* [Task statement] Copy every line of the data that includes the string "scale".

** Data for this exercise follows **

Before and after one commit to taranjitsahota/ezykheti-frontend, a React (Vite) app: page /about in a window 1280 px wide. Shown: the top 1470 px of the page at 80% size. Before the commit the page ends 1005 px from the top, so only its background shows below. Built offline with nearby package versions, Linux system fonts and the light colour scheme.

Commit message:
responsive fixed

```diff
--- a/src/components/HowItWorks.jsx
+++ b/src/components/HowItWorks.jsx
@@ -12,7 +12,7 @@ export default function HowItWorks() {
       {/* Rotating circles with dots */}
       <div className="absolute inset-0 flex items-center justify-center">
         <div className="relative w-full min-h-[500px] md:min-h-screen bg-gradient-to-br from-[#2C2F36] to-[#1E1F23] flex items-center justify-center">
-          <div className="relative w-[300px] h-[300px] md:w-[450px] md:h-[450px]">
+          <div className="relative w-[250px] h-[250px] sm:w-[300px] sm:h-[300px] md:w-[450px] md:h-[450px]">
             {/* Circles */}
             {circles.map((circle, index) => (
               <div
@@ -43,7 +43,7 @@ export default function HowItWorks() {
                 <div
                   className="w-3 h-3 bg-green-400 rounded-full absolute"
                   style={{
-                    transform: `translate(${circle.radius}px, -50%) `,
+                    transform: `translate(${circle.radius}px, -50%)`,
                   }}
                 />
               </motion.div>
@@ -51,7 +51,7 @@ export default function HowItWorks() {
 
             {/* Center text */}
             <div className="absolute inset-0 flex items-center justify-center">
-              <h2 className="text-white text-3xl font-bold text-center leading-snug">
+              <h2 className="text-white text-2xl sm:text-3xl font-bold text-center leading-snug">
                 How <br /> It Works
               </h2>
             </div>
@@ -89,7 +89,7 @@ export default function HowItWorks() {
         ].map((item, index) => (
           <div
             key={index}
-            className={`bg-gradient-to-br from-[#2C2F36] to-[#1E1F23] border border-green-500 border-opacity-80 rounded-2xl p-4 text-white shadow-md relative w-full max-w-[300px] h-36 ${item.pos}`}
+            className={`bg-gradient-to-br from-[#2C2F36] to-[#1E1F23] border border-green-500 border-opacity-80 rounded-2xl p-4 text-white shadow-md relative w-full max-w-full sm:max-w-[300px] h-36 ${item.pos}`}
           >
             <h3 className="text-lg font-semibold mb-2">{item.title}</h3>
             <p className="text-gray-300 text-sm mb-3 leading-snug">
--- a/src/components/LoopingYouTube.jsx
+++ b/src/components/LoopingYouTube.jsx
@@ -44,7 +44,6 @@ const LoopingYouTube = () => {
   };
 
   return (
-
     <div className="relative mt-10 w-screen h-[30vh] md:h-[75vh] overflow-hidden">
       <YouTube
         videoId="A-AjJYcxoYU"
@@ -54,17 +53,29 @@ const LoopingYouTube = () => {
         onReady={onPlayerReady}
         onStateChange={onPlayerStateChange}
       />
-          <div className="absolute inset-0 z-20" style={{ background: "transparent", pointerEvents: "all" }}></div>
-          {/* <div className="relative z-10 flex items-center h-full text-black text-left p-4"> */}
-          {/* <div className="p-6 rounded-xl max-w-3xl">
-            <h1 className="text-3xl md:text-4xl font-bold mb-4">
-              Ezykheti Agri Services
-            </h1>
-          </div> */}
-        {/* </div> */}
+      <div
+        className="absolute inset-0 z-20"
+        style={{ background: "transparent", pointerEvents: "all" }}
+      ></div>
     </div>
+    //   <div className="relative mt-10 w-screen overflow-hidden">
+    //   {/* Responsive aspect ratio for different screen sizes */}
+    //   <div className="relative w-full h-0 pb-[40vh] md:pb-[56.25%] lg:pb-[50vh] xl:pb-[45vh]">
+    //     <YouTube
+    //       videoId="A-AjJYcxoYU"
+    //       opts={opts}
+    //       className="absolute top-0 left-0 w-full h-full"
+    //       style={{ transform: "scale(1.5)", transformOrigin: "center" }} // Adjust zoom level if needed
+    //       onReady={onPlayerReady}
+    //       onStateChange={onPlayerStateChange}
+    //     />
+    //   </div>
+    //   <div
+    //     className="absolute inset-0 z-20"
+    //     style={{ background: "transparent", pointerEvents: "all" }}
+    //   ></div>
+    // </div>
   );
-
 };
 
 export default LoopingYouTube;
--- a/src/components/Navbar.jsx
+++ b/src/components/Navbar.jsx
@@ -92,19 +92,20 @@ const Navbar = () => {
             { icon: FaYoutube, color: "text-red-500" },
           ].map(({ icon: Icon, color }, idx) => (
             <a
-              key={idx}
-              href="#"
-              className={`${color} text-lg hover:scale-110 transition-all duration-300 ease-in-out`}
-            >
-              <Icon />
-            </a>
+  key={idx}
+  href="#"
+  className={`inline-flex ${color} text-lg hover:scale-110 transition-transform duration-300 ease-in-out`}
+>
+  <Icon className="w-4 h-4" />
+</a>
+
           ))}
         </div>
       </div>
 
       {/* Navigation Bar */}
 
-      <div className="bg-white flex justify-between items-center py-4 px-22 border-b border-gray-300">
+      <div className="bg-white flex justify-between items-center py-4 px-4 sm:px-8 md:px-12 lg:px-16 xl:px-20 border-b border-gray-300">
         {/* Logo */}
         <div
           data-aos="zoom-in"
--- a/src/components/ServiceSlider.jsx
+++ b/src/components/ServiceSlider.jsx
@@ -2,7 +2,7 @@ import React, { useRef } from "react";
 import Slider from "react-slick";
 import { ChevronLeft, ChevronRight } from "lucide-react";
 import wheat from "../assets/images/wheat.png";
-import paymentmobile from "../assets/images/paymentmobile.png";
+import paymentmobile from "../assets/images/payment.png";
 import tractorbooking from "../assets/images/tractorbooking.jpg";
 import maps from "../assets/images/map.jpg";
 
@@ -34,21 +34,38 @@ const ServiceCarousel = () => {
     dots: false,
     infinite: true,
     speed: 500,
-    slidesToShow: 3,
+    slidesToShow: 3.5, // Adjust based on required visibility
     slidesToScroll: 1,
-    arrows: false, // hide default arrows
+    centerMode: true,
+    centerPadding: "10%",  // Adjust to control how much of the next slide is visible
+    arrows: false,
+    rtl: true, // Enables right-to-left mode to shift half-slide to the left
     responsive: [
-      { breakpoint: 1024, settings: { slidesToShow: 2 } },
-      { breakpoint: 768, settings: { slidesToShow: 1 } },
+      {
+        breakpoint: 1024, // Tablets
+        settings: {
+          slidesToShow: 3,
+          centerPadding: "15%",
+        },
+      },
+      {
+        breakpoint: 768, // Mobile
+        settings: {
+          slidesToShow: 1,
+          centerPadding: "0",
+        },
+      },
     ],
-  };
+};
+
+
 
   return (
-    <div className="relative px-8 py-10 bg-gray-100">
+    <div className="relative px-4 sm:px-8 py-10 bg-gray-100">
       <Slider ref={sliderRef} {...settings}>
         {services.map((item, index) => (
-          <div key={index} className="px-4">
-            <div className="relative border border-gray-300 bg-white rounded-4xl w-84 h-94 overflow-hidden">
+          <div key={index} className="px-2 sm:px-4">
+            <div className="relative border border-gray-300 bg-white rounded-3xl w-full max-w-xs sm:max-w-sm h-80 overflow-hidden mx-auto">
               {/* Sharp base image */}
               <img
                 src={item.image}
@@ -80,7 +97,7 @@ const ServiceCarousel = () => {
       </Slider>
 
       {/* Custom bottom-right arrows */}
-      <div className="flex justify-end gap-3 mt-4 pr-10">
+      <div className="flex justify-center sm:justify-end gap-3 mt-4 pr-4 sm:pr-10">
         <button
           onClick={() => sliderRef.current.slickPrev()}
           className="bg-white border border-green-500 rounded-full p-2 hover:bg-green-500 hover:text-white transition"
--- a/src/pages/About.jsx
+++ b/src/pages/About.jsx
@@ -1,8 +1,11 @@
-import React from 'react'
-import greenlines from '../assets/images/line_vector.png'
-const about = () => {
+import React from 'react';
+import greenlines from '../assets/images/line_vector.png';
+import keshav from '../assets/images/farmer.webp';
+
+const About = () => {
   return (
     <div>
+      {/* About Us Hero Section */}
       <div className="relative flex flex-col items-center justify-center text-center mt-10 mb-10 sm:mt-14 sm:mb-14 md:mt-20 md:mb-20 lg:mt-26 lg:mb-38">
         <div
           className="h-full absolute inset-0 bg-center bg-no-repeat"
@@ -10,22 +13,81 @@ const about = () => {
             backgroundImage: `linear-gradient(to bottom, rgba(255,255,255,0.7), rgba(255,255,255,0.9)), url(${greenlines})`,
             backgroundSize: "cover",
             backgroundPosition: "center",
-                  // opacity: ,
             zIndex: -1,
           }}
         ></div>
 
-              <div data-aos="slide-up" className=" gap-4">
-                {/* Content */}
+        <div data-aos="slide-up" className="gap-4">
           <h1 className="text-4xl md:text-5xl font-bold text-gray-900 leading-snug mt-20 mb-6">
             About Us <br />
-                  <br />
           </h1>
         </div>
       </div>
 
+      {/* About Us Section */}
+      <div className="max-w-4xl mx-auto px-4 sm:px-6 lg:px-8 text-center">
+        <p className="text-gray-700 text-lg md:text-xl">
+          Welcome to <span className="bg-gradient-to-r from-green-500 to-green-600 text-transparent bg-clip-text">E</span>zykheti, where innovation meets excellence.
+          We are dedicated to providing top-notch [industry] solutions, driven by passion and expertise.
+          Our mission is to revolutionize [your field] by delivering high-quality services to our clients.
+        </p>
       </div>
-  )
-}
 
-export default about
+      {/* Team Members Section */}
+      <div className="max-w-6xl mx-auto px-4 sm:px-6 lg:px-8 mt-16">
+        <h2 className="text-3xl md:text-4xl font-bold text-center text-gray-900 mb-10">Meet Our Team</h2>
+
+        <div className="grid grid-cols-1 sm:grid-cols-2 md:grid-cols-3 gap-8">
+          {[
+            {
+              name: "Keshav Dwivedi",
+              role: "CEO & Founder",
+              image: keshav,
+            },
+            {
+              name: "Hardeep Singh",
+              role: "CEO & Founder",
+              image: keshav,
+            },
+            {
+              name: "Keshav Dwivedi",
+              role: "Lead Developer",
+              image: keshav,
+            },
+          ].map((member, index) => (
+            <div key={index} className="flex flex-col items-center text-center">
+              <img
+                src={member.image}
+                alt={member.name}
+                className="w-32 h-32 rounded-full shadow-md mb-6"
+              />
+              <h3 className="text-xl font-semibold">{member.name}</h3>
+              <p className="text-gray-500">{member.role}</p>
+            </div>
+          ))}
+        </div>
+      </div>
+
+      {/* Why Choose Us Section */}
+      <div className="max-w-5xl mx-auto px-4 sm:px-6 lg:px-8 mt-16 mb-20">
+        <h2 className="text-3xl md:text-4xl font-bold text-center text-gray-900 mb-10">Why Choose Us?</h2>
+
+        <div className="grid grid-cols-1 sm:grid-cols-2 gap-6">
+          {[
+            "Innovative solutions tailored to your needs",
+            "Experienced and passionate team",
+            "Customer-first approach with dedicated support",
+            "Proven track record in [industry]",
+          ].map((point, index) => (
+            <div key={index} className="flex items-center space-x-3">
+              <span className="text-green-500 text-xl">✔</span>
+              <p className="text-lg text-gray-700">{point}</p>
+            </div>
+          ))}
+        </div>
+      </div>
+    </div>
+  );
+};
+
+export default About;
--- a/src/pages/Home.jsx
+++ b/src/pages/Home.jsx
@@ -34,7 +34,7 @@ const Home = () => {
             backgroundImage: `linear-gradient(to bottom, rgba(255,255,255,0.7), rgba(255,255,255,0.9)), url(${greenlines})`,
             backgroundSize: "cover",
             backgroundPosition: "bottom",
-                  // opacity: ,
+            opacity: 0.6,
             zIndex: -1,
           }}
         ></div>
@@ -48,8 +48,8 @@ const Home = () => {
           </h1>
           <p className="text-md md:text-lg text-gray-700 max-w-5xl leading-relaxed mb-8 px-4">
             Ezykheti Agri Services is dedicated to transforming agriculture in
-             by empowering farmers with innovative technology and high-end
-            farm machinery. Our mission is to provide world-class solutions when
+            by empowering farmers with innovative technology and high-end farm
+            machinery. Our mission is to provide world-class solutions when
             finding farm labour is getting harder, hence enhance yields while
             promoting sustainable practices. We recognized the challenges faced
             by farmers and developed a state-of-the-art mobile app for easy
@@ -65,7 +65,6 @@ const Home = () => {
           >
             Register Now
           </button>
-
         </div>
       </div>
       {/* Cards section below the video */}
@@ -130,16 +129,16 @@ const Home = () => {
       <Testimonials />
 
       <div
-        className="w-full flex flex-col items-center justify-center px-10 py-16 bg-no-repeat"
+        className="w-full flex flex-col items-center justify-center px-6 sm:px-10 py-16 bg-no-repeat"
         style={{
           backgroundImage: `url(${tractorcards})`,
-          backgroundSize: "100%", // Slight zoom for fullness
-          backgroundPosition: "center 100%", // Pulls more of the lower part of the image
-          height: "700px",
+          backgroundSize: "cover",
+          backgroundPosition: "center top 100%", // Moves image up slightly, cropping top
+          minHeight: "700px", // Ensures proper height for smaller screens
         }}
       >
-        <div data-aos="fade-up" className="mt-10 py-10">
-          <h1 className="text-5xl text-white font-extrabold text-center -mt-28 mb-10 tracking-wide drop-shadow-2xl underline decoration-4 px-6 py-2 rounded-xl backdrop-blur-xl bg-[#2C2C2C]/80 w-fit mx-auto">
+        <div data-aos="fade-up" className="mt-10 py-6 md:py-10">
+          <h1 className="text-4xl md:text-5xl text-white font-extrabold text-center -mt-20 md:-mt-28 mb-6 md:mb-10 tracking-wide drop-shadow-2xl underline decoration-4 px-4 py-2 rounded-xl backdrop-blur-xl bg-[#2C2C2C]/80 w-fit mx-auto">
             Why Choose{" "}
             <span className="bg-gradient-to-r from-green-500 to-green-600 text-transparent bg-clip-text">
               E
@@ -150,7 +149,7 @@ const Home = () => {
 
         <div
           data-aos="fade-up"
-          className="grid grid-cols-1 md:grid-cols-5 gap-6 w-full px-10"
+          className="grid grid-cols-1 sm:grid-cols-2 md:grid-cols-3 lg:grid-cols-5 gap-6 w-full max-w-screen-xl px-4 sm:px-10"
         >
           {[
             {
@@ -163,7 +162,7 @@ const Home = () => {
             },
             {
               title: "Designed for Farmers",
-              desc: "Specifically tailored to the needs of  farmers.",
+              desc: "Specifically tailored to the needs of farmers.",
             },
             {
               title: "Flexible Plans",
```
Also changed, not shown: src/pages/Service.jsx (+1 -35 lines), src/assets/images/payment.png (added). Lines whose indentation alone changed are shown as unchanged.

** End of Data for this exercise **

* [Completed task]
+    //       style={{ transform: "scale(1.5)", transformOrigin: "center" }} // Adjust zoom level if needed
-              className={`${color} text-lg hover:scale-110 transition-all duration-300 ease-in-out`}
+  className={`inline-flex ${color} text-lg hover:scale-110 transition-transform duration-300 ease-in-out`}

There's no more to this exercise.